LGBTI global news 24-7

Banning of gay pride may damage Serbia’s European Union chances

After fears of riots from right-wing thugs, the Serbian government has received criticism for not protecting its LGBT people
Due to Belgrade Gay Pride being cancelled, Serbia's chances of entry into the European Union look bleak.

The banning of Belgrade Gay Pride may damage Serbia’s chance of entry into the European Union, according to EU officials.

The event was stopped in the Eastern European country, which was due to take place tomorrow (6 October), for fear of riots and threats of violence from right-wing thugs.

Dutch Member of European Parliament Marije Cornelissen said: ‘[Serbia is] either not willing to protect vulnerable citizens and freedom of assembly, or they’re not capable. Both are damning.’

Cornelissen, who is in Serbia investigating the ban, added she was going to recommend to the Commission that they should now allow for Serbian accession talks to begin.

‘It’s clear that there are hooligan groups [in Serbia] that are not afraid to use violence. The government needs to take action. If they can’t then they do not comply, in my opinion.’
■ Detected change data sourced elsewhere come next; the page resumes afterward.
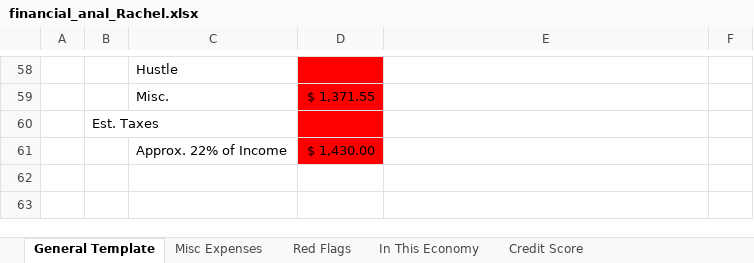
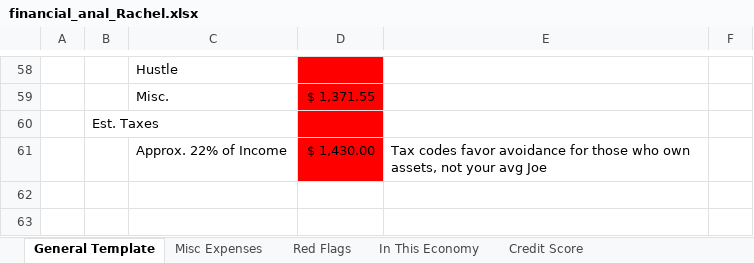
Before and after one commit to fixedthatforyoucpa/financialaudit, an Excel workbook: 01.15.2024/financial_anal_Rachel.xlsx, sheet General Template, drawn as a sheet; only a part is shown, gaps mark what is left out; values as stored, in another font and other column widths than the file's, no borders; the diff names each change by its address in the sheet, - before the commit and + after, or states it on an @@ line.

Commit message:
update for sarcasm

```diff
--- a/01.15.2024/financial_anal_Rachel.xlsx (sheet General Template)
+++ b/01.15.2024/financial_anal_Rachel.xlsx (sheet General Template)
-E61: (empty)
+E61: Tax codes favor avoidance for those who own assets, not your avg Joe
```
Stefan Fule, the EU’s enlargement commissioner, regretted that threats from extremist organizations had been assessed serious enough to justify a ban.

Fule will be travelling to the Serbian capital to meet with the government next week, but his spokesman said he would not discussing the Belgrade Pride ban.
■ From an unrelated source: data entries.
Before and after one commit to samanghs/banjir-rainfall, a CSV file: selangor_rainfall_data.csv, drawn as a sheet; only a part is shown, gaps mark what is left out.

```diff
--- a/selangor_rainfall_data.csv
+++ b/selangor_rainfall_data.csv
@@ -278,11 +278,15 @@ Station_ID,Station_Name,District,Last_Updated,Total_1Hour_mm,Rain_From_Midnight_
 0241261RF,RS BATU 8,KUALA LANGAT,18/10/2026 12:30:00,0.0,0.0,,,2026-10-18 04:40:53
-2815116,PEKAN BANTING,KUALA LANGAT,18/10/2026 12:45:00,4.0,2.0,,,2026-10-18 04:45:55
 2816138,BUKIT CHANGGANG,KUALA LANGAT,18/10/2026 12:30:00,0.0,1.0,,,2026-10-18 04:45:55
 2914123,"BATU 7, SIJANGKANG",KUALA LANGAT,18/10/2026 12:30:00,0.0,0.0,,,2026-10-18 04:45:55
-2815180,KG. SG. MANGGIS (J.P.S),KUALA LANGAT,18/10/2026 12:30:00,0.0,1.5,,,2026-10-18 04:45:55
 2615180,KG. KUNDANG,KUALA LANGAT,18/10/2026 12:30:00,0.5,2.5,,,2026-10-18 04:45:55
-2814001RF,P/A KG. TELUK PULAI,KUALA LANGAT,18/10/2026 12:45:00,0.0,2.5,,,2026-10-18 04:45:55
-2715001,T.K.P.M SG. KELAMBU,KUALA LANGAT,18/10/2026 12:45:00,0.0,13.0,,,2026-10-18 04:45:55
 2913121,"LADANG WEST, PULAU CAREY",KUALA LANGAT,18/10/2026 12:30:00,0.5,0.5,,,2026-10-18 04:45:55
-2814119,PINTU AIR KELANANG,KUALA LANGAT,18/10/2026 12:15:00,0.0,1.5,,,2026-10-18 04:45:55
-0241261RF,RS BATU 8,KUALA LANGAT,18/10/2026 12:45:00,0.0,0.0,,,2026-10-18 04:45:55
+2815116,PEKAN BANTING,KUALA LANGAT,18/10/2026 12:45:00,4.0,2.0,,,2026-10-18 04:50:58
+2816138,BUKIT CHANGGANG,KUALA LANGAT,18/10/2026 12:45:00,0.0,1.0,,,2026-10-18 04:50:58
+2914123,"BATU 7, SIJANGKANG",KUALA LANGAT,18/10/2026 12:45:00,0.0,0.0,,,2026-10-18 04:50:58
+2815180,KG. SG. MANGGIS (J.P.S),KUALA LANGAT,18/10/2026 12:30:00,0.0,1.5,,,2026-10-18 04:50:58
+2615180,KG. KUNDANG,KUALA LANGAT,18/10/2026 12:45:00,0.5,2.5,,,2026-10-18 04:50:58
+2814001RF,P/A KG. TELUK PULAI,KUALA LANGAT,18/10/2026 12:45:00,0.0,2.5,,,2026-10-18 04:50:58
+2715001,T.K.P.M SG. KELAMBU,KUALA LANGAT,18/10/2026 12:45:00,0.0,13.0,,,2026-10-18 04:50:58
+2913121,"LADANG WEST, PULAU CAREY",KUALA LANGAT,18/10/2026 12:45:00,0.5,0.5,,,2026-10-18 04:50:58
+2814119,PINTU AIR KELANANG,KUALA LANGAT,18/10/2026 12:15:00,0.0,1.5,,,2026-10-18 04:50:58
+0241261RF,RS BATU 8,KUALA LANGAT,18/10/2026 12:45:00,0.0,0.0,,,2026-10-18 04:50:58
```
He told Reuters while equal rights is one of the ‘core foundations of the European project, it’s just one element and there are more important issues’ to be discussed.

Prime Minister Ivica Dacic has also defended the decision to ban the pride parade, by saying: ‘The last thing Serbia now needs are riots and casualties, hence all conditions for the ban have been met.’

However international gay rights groups have blasted the decision, with Amnesty International Europe and Central Asia director John Dalhuisen describing it as a ‘victory for prejudice’.

He said: ‘By banning the 2012 Belgrade pride, Serbia’s government is effectively going against its own legal and constitutional protections for basic rights such as freedom of expression and freedom of assembly to all lesbian, gay, bisexual, and transgender people in Serbia.’

Authorities banned gay pride events in 2009 and 2011, claiming they were worried about public safety.

Anti-gay rioters at 2010 pride injured hundreds of marchers and caused more than €1 million (£800k, $1.3m) property damage.

Comment on a news story